Google is working on a new feature in ChromeOS called Campfire that will allow users to install Windows 10 in dual-boot mode with Chrome OS on Chromebooks and Chromebox computers.
XDA Developers found this feature. They found a code branch called Campfire in Chromium Git, which refers to “Alt OS”. It has been confirmed to be Windows. Also, the XDA development team found evidence that this is not just an internal test but a feature that the company intends to publish.
From what we know at the moment, Campfire does have a lot to offer. The basic functionality is very easy to use and does not require users to be in development mode to use Linux. XDA developers have also stated that users will not face any potential risks, such as installing a new bootloader or manually flashing their device.
However, there are specific points. Although Google plans to make Campfire available to all users, this will require at least 40 GB of space. 10 GB is reserved for ChromeOS, and 30 GB is reserved for Windows. It means that a vast selection of the Chromebook market, especially low-end devices with 16GB to 32GB of soldered eMMC storage, won’t be able to use this feature.
This is a smart move by Google and a response to a massive antitrust fine. At the very least, Campfire can be considered a strategic PR move that proves that Google is not just a search engine.
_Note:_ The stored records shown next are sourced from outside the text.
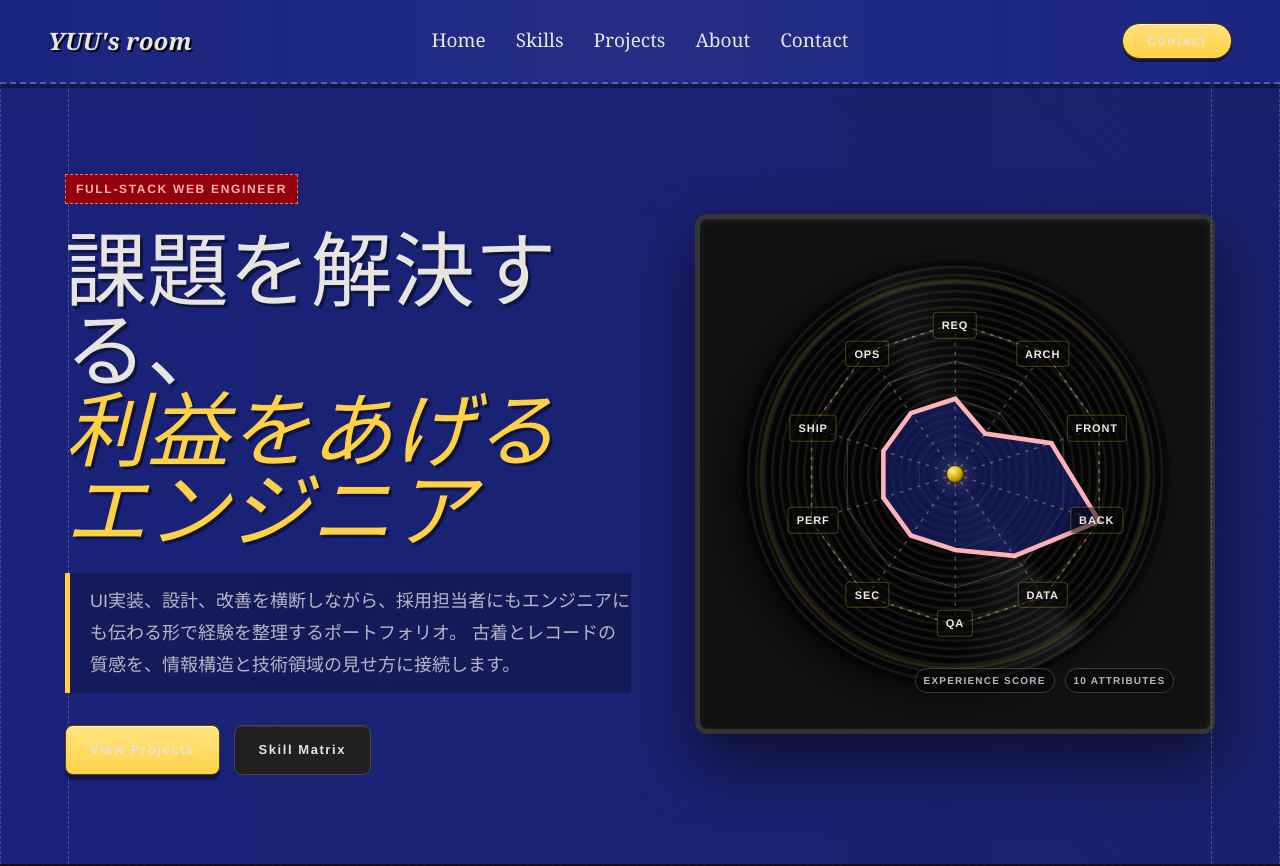
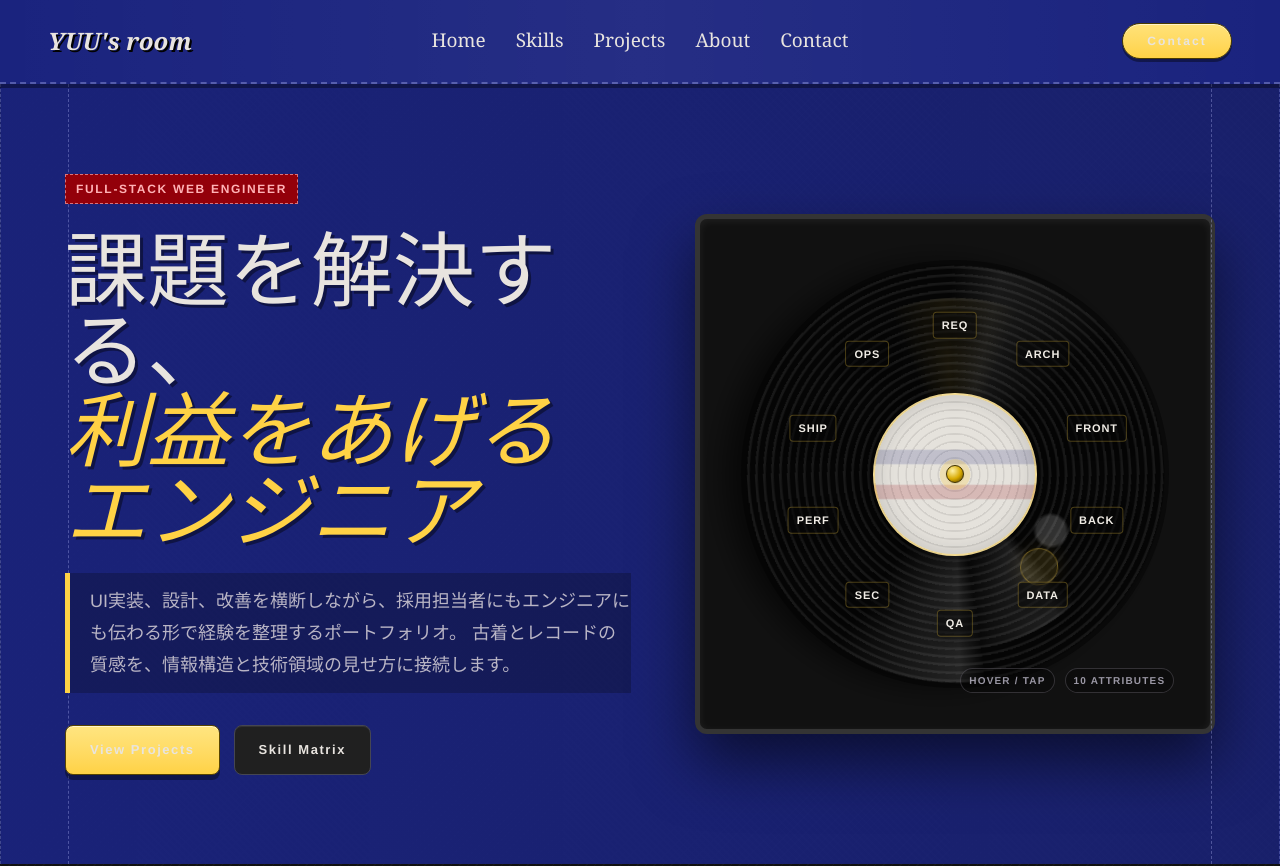
Before and after one commit to chuchu2525/portfolio, a Next.js app: page / in a window 1280 px wide. Shown: the top 866 px of the page. Built offline with nearby package versions, Linux system fonts and the light colour scheme.

Commit message:
Enhance hero turntable interaction and styling; add animations and improve layout for skill radar display

```diff
--- a/app/globals.css
+++ b/app/globals.css
@@ -57,21 +57,89 @@ button {
     background:
       repeating-radial-gradient(circle, #050505 0 5px, #181818 6px 8px),
       var(--vinyl);
+    animation: slow-spin 28s linear infinite;
+    overflow: hidden;
+  }
+
+  .record-grooves::before {
+    content: "";
+    position: absolute;
+    inset: 8%;
+    border-radius: inherit;
+    background:
+      radial-gradient(circle at 68% 24%, rgba(255, 255, 255, 0.18) 0 4%, transparent 5%),
+      conic-gradient(from 22deg, transparent 0 8%, rgba(255, 255, 255, 0.12) 10%, transparent 19%, transparent 64%, rgba(255, 210, 69, 0.08) 69%, transparent 76%);
+    mix-blend-mode: screen;
+  }
+
+  .record-grooves::after {
+    content: "";
+    position: absolute;
+    top: 27%;
+    right: 22%;
+    width: 9%;
+    aspect-ratio: 1;
+    border: 1px solid rgba(255, 210, 69, 0.35);
+    border-radius: 50%;
+    background: rgba(255, 210, 69, 0.12);
+    box-shadow: 0 0 18px rgba(255, 210, 69, 0.1);
   }
 
   .record-shine {
-    background: conic-gradient(from 28deg, transparent 0 16%, rgba(255, 255, 255, 0.08) 18%, transparent 28%, transparent 68%, rgba(255, 255, 255, 0.05) 72%, transparent 82%);
+    background: conic-gradient(from 28deg, transparent 0 16%, rgba(255, 255, 255, 0.12) 18%, transparent 28%, transparent 68%, rgba(255, 255, 255, 0.08) 72%, transparent 82%);
+  }
+
+  .hero-turntable .record-grooves {
+    transition: filter 220ms ease, opacity 220ms ease;
+  }
+
+  .hero-turntable:hover .record-grooves,
+  .hero-turntable:focus-visible .record-grooves,
+  .hero-turntable[data-radar-open="true"] .record-grooves {
+    animation-play-state: paused;
+    filter: brightness(0.78) saturate(0.9);
+  }
+
+  .record-center-label {
+    inset: 34%;
+    border: 2px solid rgba(255, 210, 69, 0.48);
+    color: #5d4900;
+    background:
+      radial-gradient(circle at 50% 50%, rgba(255, 210, 69, 0.28) 0 13%, transparent 14%),
+      linear-gradient(0deg, transparent 0 34%, rgba(147, 0, 10, 0.18) 35% 43%, transparent 44% 56%, rgba(26, 35, 126, 0.18) 57% 65%, transparent 66%),
+      repeating-radial-gradient(circle, rgba(37, 35, 33, 0.1) 0 1px, transparent 2px 8px),
+      var(--paper);
+    box-shadow:
+      inset 0 0 22px rgba(0, 0, 0, 0.16),
+      0 10px 26px rgba(0, 0, 0, 0.42);
+    transition: opacity 220ms ease, transform 220ms ease;
+  }
+
+  .hero-turntable:hover .record-center-label,
+  .hero-turntable:focus-visible .record-center-label,
+  .hero-turntable[data-radar-open="true"] .record-center-label {
+    opacity: 0.84;
+    transform: scale(0.92);
   }
 
   .record-radar-surface {
     background:
-      radial-gradient(circle at 50% 50%, rgba(255, 210, 69, 0.24) 0 4%, transparent 4.8%),
-      radial-gradient(circle at 50% 50%, rgba(229, 226, 220, 0.12) 0 7%, transparent 7.5%),
-      radial-gradient(circle at 50% 50%, transparent 0 67%, rgba(255, 210, 69, 0.18) 68%, transparent 69%);
+      radial-gradient(circle at 50% 50%, transparent 0 25%, rgba(7, 7, 7, 0.1) 26%, transparent 27%),
+      radial-gradient(circle at 50% 50%, transparent 0 77%, rgba(255, 210, 69, 0.16) 78%, transparent 79%);
+    opacity: 0;
+    transform: scale(0.96);
+    transition: opacity 220ms ease, transform 220ms ease;
+  }
+
+  .hero-turntable:hover .record-radar-surface,
+  .hero-turntable:focus-visible .record-radar-surface,
+  .hero-turntable[data-radar-open="true"] .record-radar-surface {
+    opacity: 1;
+    transform: scale(1);
   }
 
   .hero-radar {
-    width: 91%;
+    width: 86%;
     filter: drop-shadow(0 8px 18px rgba(0, 0, 0, 0.38));
   }
 
@@ -98,6 +166,23 @@ button {
     fill: rgba(26, 35, 126, 0.58);
     stroke: #ffb2b6;
     stroke-width: 4;
+  }
+
+  .record-spindle {
+    left: 50%;
+    top: 50%;
+    transform: translate(-50%, -50%);
+  }
+
+  .hero-axis-caption {
+    opacity: 0.82;
+    transition: opacity 220ms ease;
+  }
+
+  .hero-turntable:hover .hero-axis-caption,
+  .hero-turntable:focus-visible .hero-axis-caption,
+  .hero-turntable[data-radar-open="true"] .hero-axis-caption {
+    opacity: 1;
   }
 
   .matrix-radar {
--- a/components/PortfolioApp.tsx
+++ b/components/PortfolioApp.tsx
@@ -15,7 +15,7 @@ import {
 
 const center = 160;
 const radius = 136;
-const heroRadius = 132;
+const heroRadius = 118;
 
 const navLinkClass = "border-b-2 border-transparent py-1 hover:border-[var(--rust)] hover:text-[var(--yellow)] focus-visible:border-[var(--rust)] focus-visible:text-[var(--yellow)]";
 const ticketClass = "inline-flex w-fit border border-dashed border-[rgba(255,178,182,0.65)] bg-[var(--rust)] px-2.5 py-1.5 text-xs font-bold uppercase tracking-[0.14em] text-[var(--rust-soft)]";
@@ -171,6 +171,7 @@ function AttributeTags({ project }: { project: Project }) {
 export function PortfolioApp() {
   const [activeSkillId, setActiveSkillId] = useState<SkillAttributeId>("frontend");
   const [activeFilter, setActiveFilter] = useState<SkillAttributeId | "all">("all");
+  const [isHeroRadarOpen, setIsHeroRadarOpen] = useState(false);
 
   const activeSkill = getAttributeById(activeSkillId);
   const activeProjects = useMemo(() => getContributingProjects(activeSkillId), [activeSkillId]);
@@ -221,27 +222,36 @@ export function PortfolioApp() {
             </div>
           </div>
 
-          <div className="relative aspect-square w-[min(100%,420px)] justify-self-center rounded-xl border-[5px] border-[#343434] bg-[#111] shadow-[0_28px_60px_rgba(0,0,0,0.55),inset_0_2px_8px_rgba(255,255,255,0.07)] md:w-[min(100%,340px)] lg:w-[min(100%,520px)]" aria-label="Skill radar preview">
+          <button
+            className="hero-turntable relative aspect-square w-[min(100%,420px)] cursor-pointer justify-self-center rounded-xl border-[5px] border-[#343434] bg-[#111] shadow-[0_28px_60px_rgba(0,0,0,0.55),inset_0_2px_8px_rgba(255,255,255,0.07)] outline-none focus-visible:ring-4 focus-visible:ring-[rgba(255,210,69,0.55)] md:w-[min(100%,340px)] lg:w-[min(100%,520px)]"
+            type="button"
+            aria-label="スキルレーダーを表示"
+            aria-pressed={isHeroRadarOpen}
+            data-radar-open={isHeroRadarOpen}
+            onClick={() => setIsHeroRadarOpen((current) => !current)}
+          >
             <div className="absolute inset-[8%] rounded-full bg-[#0a0a0a]" />
-            <div className="record-grooves motion-safe-spin absolute inset-[9%] z-[1] rounded-full shadow-[0_18px_34px_rgba(0,0,0,0.7)] [animation:slow-spin_46s_linear_infinite]">
+            <div className="record-grooves motion-safe-spin absolute inset-[9%] z-[1] rounded-full shadow-[0_18px_34px_rgba(0,0,0,0.7)]">
               <div className="record-shine absolute inset-0 rounded-[inherit]" />
             </div>
-            <div className="record-radar-surface pointer-events-none absolute inset-[10.5%] z-[2] grid place-items-center rounded-full">
+            <div className="record-center-label pointer-events-none absolute z-[2] grid place-items-center rounded-full">
+            </div>
+            <div className="record-radar-surface pointer-events-none absolute inset-[10.5%] z-[3] grid place-items-center rounded-full">
               <HeroRadar />
-              <span className="absolute size-[18px] rounded-full border border-[#3d2f00] bg-[radial-gradient(circle_at_35%_30%,#fff2a5,var(--yellow-2)_54%,#4a3900)]" />
             </div>
-            <div className="pointer-events-none absolute inset-[10.5%] z-[3] rounded-full" aria-hidden="true">
+            <span className="record-spindle pointer-events-none absolute z-[4] size-[18px] rounded-full border border-[#3d2f00] bg-[radial-gradient(circle_at_35%_30%,#fff2a5,var(--yellow-2)_54%,#4a3900)]" />
+            <div className="pointer-events-none absolute inset-[10.5%] z-[5] rounded-full" aria-hidden="true">
               {skillAttributes.map((attribute, index) => (
                 <span className="absolute -translate-x-1/2 -translate-y-1/2 rounded border border-[rgba(255,210,69,0.28)] bg-[rgba(7,7,7,0.54)] px-2 py-1 text-[11px] font-bold tracking-[0.08em] text-[#f0ece5] shadow-[0_5px_14px_rgba(0,0,0,0.32)]" key={attribute.id} style={getHeroAxisStyle(index, skillAttributes.length)}>
                   {attribute.label}
                 </span>
               ))}
             </div>
-            <div className="absolute right-[7%] bottom-[7%] z-[4] flex gap-2.5 whitespace-nowrap text-[10px] font-extrabold tracking-[0.12em] text-[var(--muted)]" aria-hidden="true">
-              <span className="rounded-full border border-[rgba(185,181,197,0.28)] bg-[rgba(7,7,7,0.42)] px-2 py-1">EXPERIENCE SCORE</span>
+            <div className="hero-axis-caption absolute right-[7%] bottom-[7%] z-[6] flex gap-2.5 whitespace-nowrap text-[10px] font-extrabold tracking-[0.12em] text-[var(--muted)]" aria-hidden="true">
+              <span className="rounded-full border border-[rgba(185,181,197,0.28)] bg-[rgba(7,7,7,0.42)] px-2 py-1">HOVER / TAP</span>
               <span className="rounded-full border border-[rgba(185,181,197,0.28)] bg-[rgba(7,7,7,0.42)] px-2 py-1">10 ATTRIBUTES</span>
             </div>
-          </div>
+          </button>
         </section>
 
         <section className={cn(sectionClass, "mx-auto max-w-[1280px]")}>
```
If businesses and universities can see that Chromebooks can run Windows seamlessly and ChromeOS can run their legacy software, they can make purchasing decisions easier.
Cloudfresh is the official supplier of Google Workspace (ex. G Suite), Chromebook, Chromebox, Chromestick, and Chrome Enterprise in Ukraine.